Collector..... 

Preventive Officer 

Landing Waiter 

Tide Waiter k Locker. 
Sab-Collector , 

do 

do 

do 



Collector , 

Landing Waiter 

Clerk and Ldg. Waiter 

Appraiser 

Sub-Collector , 

do 



Collector. 



Collector 

Landing Waiter.. . 
Preventive Officer. 
^Landing Waiter... 



Collector 

Preventive Officer., 



Collector 

Clerk and Ldg. Waiter 
Preventive Officer.... 



Date. 



Present 
Salary. 



1 Feb. '90 

1- July '89 

1 Jan. '99 

IMay '72 

17 Jan. '88 

13 Jan. '86 

1 July '98 

1 Nov. '98 

24 Oct. '00 

19 June '81 

1 Nov. '98 

1 Apr. '93 

12 Apr. '90 

1 Jan. '00 

i 

9 Apr. '84 I 

1 July '98 I 

i 

1 Nov. '87 i 

1 July '00 I 

6 Dec. '80 '' 

1 Mar. '89 

1 July '00 



7 May '00 
1 Aug. '83 i 

16 June '83 j 

I 



$ cts. 
1,200 00 
600 00 
500 00 
600 00 
600 00 
650 00 
500 00 
200 00 

1,500 00 
700 00 
800 00 
900 00 
700 00 
400 00 

600 00 



Date of 
Birth. 



Date of 
First Ap- 
pointment. 



10 July '40 IFeb. '90 
20 Jan. '62 | 1 July '89 

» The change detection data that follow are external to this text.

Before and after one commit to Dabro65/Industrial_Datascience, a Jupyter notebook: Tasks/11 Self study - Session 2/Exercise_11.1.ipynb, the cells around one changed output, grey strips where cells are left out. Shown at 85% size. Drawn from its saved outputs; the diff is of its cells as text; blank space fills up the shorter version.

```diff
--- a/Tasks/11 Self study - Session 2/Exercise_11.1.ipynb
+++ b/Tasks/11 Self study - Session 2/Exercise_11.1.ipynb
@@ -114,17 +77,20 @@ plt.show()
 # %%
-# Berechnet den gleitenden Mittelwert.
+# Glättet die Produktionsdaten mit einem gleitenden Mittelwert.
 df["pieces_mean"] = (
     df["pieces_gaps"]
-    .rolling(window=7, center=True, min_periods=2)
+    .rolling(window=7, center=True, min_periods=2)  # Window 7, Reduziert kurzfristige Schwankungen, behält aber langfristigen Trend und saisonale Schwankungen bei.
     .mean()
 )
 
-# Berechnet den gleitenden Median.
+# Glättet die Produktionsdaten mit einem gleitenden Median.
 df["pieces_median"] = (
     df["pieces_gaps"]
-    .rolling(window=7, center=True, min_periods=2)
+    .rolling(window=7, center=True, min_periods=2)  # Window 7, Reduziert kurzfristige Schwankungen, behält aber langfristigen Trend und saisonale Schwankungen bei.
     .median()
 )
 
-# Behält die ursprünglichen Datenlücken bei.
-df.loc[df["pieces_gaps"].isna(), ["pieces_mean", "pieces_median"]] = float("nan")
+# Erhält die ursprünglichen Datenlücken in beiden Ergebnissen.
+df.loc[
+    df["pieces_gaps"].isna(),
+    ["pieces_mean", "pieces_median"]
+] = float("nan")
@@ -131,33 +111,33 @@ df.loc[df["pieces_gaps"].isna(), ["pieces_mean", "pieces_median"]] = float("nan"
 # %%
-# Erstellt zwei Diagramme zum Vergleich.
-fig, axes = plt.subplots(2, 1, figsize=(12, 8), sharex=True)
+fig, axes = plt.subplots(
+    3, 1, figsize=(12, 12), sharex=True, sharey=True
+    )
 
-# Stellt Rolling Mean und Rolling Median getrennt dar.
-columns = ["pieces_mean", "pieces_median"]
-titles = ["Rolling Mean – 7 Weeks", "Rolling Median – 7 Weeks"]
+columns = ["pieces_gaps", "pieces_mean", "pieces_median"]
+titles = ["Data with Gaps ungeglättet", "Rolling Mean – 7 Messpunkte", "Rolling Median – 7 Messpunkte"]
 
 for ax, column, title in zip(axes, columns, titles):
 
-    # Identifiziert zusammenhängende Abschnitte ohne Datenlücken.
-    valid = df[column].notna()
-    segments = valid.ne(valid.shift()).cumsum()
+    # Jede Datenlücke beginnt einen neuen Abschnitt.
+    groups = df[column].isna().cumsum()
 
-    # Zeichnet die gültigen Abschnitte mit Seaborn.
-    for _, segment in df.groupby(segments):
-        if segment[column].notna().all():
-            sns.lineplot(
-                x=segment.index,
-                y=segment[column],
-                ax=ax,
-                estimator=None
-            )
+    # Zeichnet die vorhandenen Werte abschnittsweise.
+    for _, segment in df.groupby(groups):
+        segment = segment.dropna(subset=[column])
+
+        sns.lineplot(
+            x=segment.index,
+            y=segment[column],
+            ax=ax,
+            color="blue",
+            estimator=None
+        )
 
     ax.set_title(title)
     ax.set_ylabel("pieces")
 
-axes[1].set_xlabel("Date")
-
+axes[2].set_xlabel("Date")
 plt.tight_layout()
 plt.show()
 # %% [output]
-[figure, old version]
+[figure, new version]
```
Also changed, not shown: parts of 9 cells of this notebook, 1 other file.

4 Dec. '45 j 1 Jan. '99 
20 Sept. '36 |— May '62 
19 Nov. '50 17 Jan. '88 
19 Jan. '62 j 1 Nov. '83 
22 Feb. '52 I 1 July '98 

6 Jan. '48 i 1 Nov. '98 

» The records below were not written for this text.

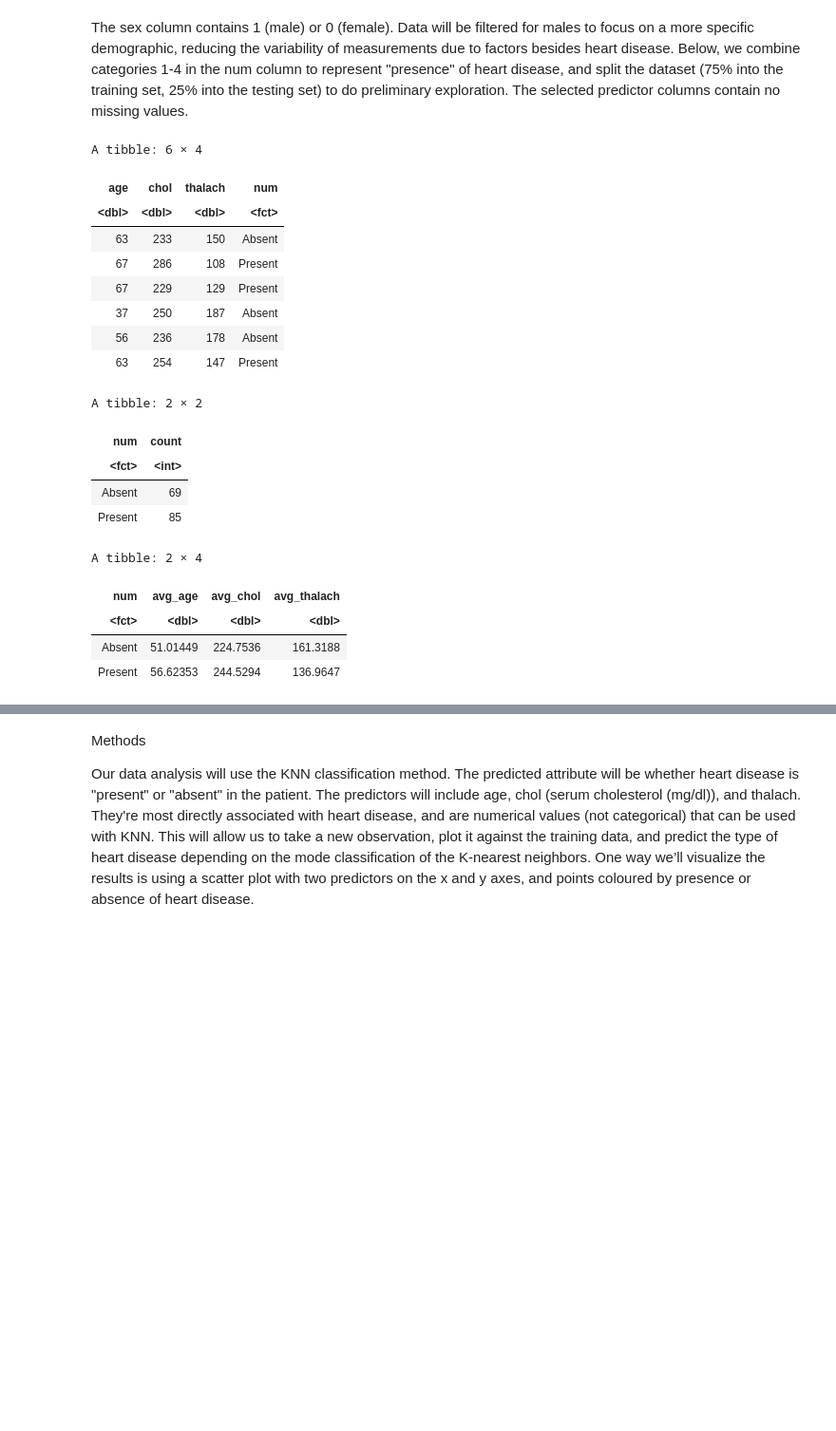
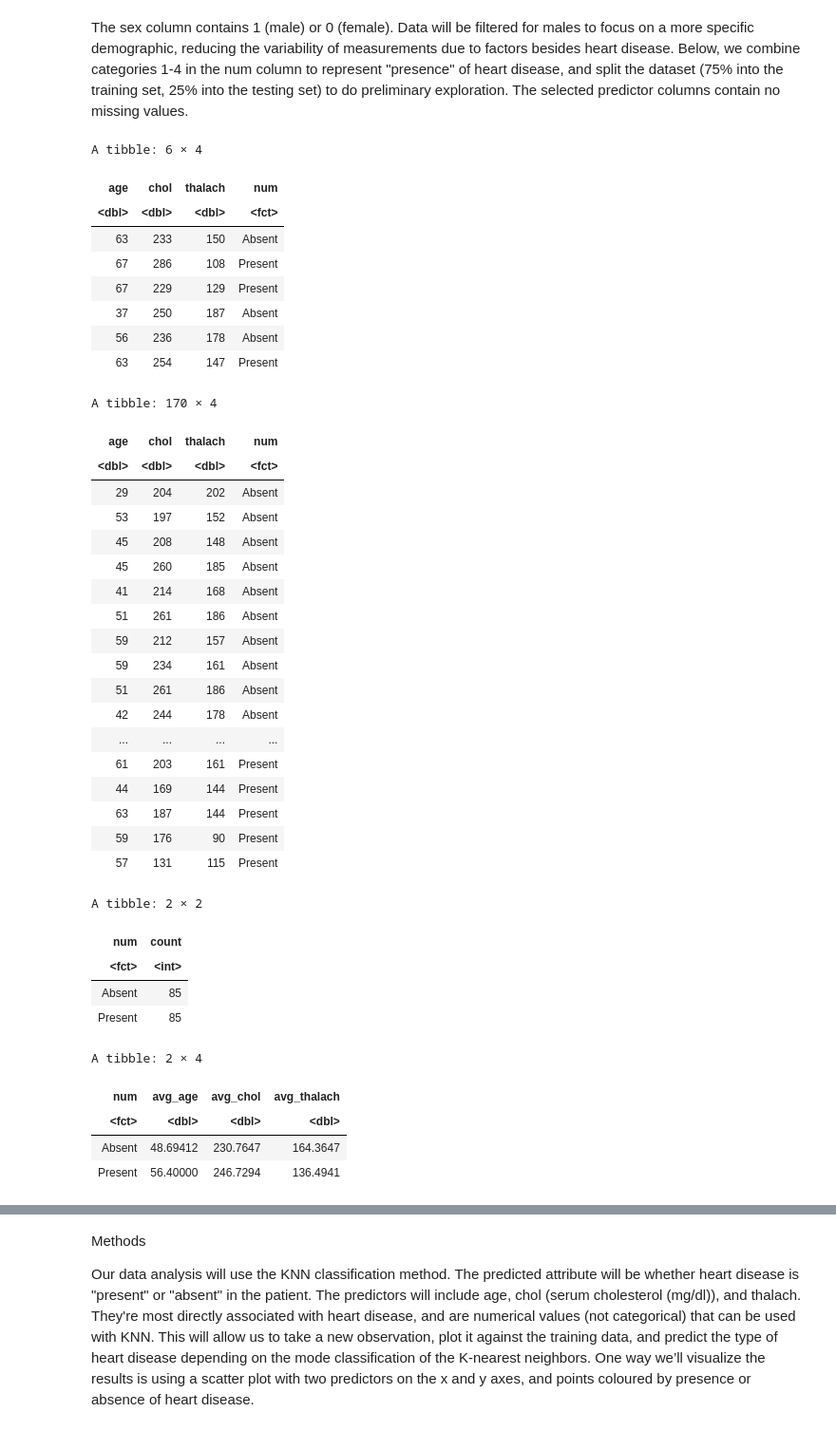
Before and after one commit to RachelCSmith/DSCI_project, a Jupyter notebook: Project_Report_Group41.ipynb, the cells around one changed output, grey strips where cells are left out. Shown at 95% size. Cells and saved outputs as stored; diff of their text form; code cells hidden in the pictures; blank space fills up the shorter version.

```diff
--- a/Project_Report_Group41.ipynb
+++ b/Project_Report_Group41.ipynb
@@ -49,20 +50,20 @@ filtered_data<-cleveland_data|>
     mutate(num=fct_recode(num,"Present"="1","Present"="2","Present"="3","Present"="4","Absent"="0"))
 head(filtered_data)
 
-set.seed(9)
-data_split<-initial_split(filtered_data,prop=0.75,strata=num)
-data_train<-training(data_split)
-data_test<-testing(data_split)
+#Balancing the Data
+install.packages("themis")
+library(themis)
+install.packages("kknn")
+library(kknn)
 
-distribution_num<-data_train|>
-    group_by(num)|>
-    summarize(count=n())
-distribution_num
+balance_recipe <- recipe(num ~., data = filtered_data) |>
+step_upsample(num, over_ratio = 1, skip = FALSE) |>
+prep()
 
-mean_predictors<-data_train|>
-    group_by(num)|>
-    summarize(avg_age=mean(age),avg_chol=mean(chol),avg_thalach=mean(thalach))
-mean_predictors
+upsampled_cleveland <- bake(balance_recipe, filtered_data)
+upsampled_cleveland |>
+group_by(num) |>
+summarize(n = n())
 # %% [output]
 A tibble: 6 × 4
 | age | chol | thalach | num |
@@ -73,16 +74,52 @@ A tibble: 6 × 4
 | 37 | 250 | 187 | Absent |
 | 56 | 236 | 178 | Absent |
 | 63 | 254 | 147 | Present |
-A tibble: 2 × 2
-| num | count |
-| <fct> | <int> |
-| Absent | 69 |
-| Present | 85 |
-A tibble: 2 × 4
-| num | avg_age | avg_chol | avg_thalach |
-| <fct> | <dbl> | <dbl> | <dbl> |
-| Absent | 51.01449 | 224.7536 | 161.3188 |
-| Present | 56.62353 | 244.5294 | 136.9647 |
+# %%
+set.seed(9)
+data_split<-initial_split(upsampled_cleveland,prop=0.75,strata=num)
+data_train<-training(data_split)
+data_test<-testing(data_split)
+data_train
+
+distribution_num<-data_train|>
+    group_by(num)|>
+    summarize(count=n())
+distribution_num
+
+mean_predictors<-data_train|>
+    group_by(num)|>
+    summarize(avg_age=mean(age),avg_chol=mean(chol),avg_thalach=mean(thalach))
+mean_predictors
+# %% [output]
+A tibble: 170 × 4
+| age | chol | thalach | num |
+| <dbl> | <dbl> | <dbl> | <fct> |
+| 29 | 204 | 202 | Absent |
+| 53 | 197 | 152 | Absent |
+| 45 | 208 | 148 | Absent |
+| 45 | 260 | 185 | Absent |
+| 41 | 214 | 168 | Absent |
+| 51 | 261 | 186 | Absent |
+| 59 | 212 | 157 | Absent |
+| 59 | 234 | 161 | Absent |
+| 51 | 261 | 186 | Absent |
+| 42 | 244 | 178 | Absent |
+| ... | ... | ... | ... |
+| 61 | 203 | 161 | Present |
+| 44 | 169 | 144 | Present |
+| 63 | 187 | 144 | Present |
+| 59 | 176 | 90 | Present |
+| 57 | 131 | 115 | Present |
+A tibble: 2 × 2
+| num | count |
+| <fct> | <int> |
+| Absent | 85 |
+| Present | 85 |
+A tibble: 2 × 4
+| num | avg_age | avg_chol | avg_thalach |
+| <fct> | <dbl> | <dbl> | <dbl> |
+| Absent | 48.69412 | 230.7647 | 164.3647 |
+| Present | 56.40000 | 246.7294 | 136.4941 |
 # %%
 options(repr.plot.width = 5.5, repr.plot.height = 6)
 graph_age<-data_train|>
```
Also changed, not shown: parts of 9 cells of this notebook.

8 Dec. '38 24 Oct. '00 

18 Sept. '43 19 June -81 

31 Aug. '69 29 Apr. '90 

15 Feb. '55 ! 1 Apr. '93 

20 July '48 jl2 Apr. '90 

... '54 I 1 Jan. '00 

r 
i 

20 Feb. '37 9 Apr. '84 



1,100 00 4 Jan. '44 
500 00 9 June '62 
500 00 i26 Sept. '65 
580 00 24 Feb. '49 



1,100 00 
500 00 



1,000 00 
500 00 



3 Oct. '38 
I Dec. '52 



6 Oct. '63 
13 May '54 



00 15 June '37 



1 July '98 
1 Aug. '82 
1 July '00 
6 Dec. '80 



1 Mar. '89 
1 July '00 



7 May '00 

1 Aug. '83 

16 June '83 



CIVIL SERVICE LIST 

SESSIONAL PAPER No. 30 

DEPARTME^^: OF GUSTOIUS— OUTSIDE SERVICE— NEW BRUNSWICK. 



71 



Name and P. 0. Address. 



Present Rank. 



Date. 



Batuurst— Concluded. 

Sormany, Henry Armand.... 
Shippegan. 

Bourgeois, Mederic E 

Tracadie. 

Poulin, Prosper E 

Caraquet. 

Chatham, N.B. 

Ferguson, Daniel 

Benson, Peter H. C 

Connors, Patrick 

Johnson, Basil Eloi 

Richibucto. 
LeBlanc, Jude J 

Buctouche. 

Rus3, Wm. Horen Botsford.. 

Kingston. 

Keswick, David 

Buctouche. 

Richard, Damien 

The Cape. 

Dalhousie. 

Montgomery, William 

Harquail, Jas. Sherman 

McKenzie, Archibald 

Campbellton. 

Fredericton. 

Street, Alfred Foxcraft 

Winter, Herbert Gayner 

Moncton. 

Binney, Irvine Whitty 

Rayworth, John Snowball... 

Woodworth, William 

Hillsboro. 

Dysart, Andrew Huot 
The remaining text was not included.